Improving function after a stroke takes time and requires a lot of repetition of exercise. Intensive treatment is often necessary. Trunk control is key to successful rehabilitation in the first few years after a stroke.

Rehabilitation training should begin early after a stroke, preferably with abdominal muscle exercises. On the one hand, trunk control is essential for standing and walking, and on the other hand, sitting training can start early.

Swiss Technology: Rehabilitation with T-Chair and Holoreach

It is precisely in this area that the BME Institute of the Institute for Mechanical Systems at the Zurich University of Applied Sciences (ZHAW) is conducting research. Their goal is to improve the functionality and participation of the millions of affected people around the world.

Studies have shown that direct patient feedback provides added value to recovery. A significant effect was demonstrated in terms of clinical outcomes from trunk training performance.

Swiss technology: Hip-Kick – a fun training of the hips

At this year’s Technology Night in Winterthur on July 7, the Daniel Baumgartner team presented the Hip-Kick show object. The implementation of the core stability exercises in a playful way through a series of mechanical and sensory effects has been conceptualized and implemented technically.

The ball can be fun steered through a maze on a specially developed 3D seat with controlled hip motions. The goal is to increase the stability of the torso.

Tanya Roehling, co-head of the Design and Development Group, is experimenting with the Hip-Kick display object, a Swiss technology. – Patrick Bishop/FG DDA

The main technology of the 3D seat is a dynamic mechanism consisting of two curved tracks arranged perpendicular to each other.

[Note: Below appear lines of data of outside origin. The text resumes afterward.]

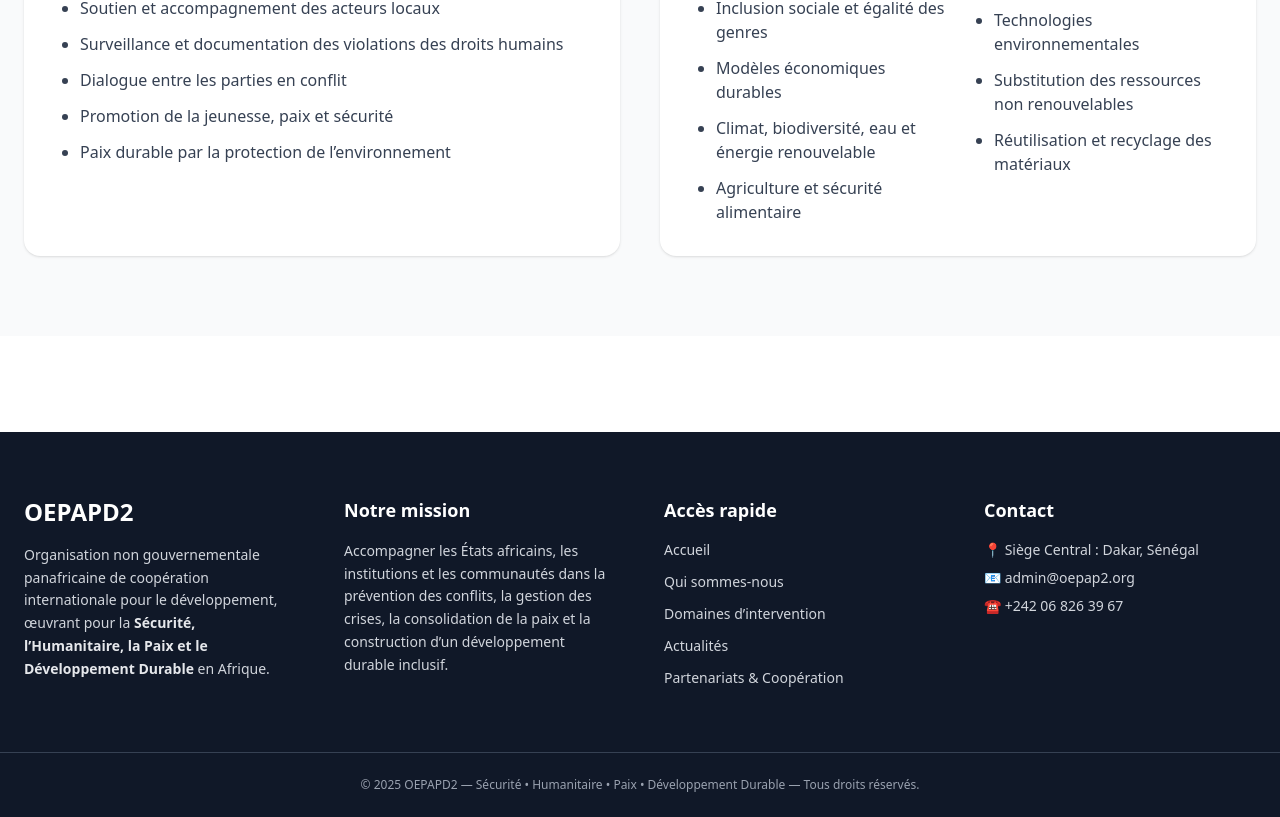
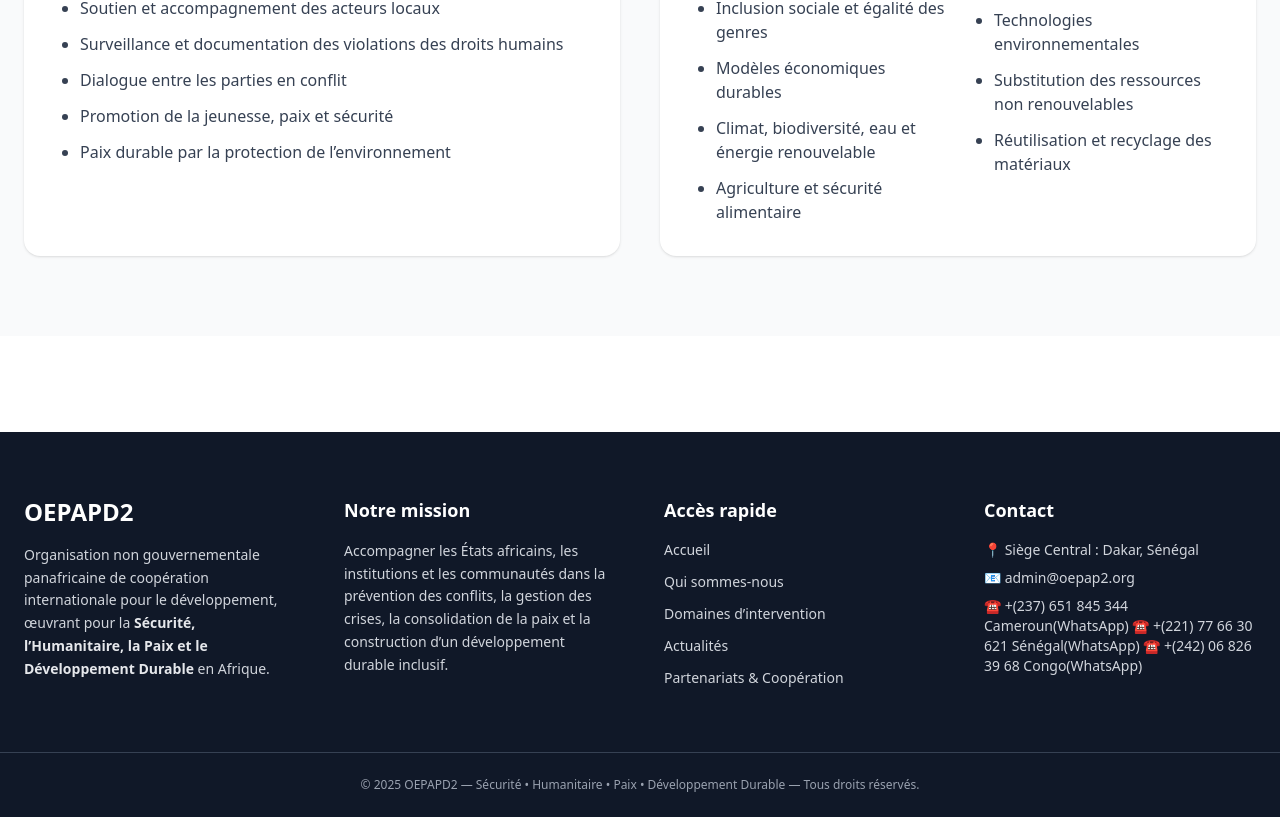
Before and after one commit to bingsa-tech/oepap2-frontend, a Vue app: page / in a window 1280 px wide. Shown: the part 3765-4582 px from the top of the page. Built offline with nearby package versions, Linux system fonts and the light colour scheme; no server answers.

Commit message:
Update contact numbers in Footer.vue

```diff
--- a/src/components/Layout/Footer.vue
+++ b/src/components/Layout/Footer.vue
@@ -81,7 +81,9 @@ import { RouterLink } from "vue-router";
           📧 admin@oepap2.org
         </p>
         <p class="text-sm mt-2">
-          ☎️ +242 06 826 39 67
+          ☎️ +(237) 651 845 344 Cameroun(WhatsApp)
+          ☎️ +(221) 77 66 30 621 Sénégal(WhatsApp)
+          ☎️ +(242) 06 826 39 68 Congo(WhatsApp)
         </p>
       </div>
 
```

This allows for reduced friction and natural movement of the hips and torso. In natural movement patterns, so to speak.

Swiss technology: a clinical study showing a significant effect

In one study, the spine and its freedom of movement when walking were analyzed and transferred to this mechanism. The 3D seat is connected to the maze via a controller and sensors, which are based on the same mechanics.

The ball can be directed through the maze with skillful hip movements. In this way, control of the spine and hips is improved and strengthened in a playful way.

The group of design and development specialists was present at the demonstration at the Technology Night in Winterthur. “Through these innovative approaches and technologies, the BME research team is making a significant contribution to helping affected people regain their jobs.” That’s what Patrick Bischoff of the Swiss Engineering Design and Development Group said.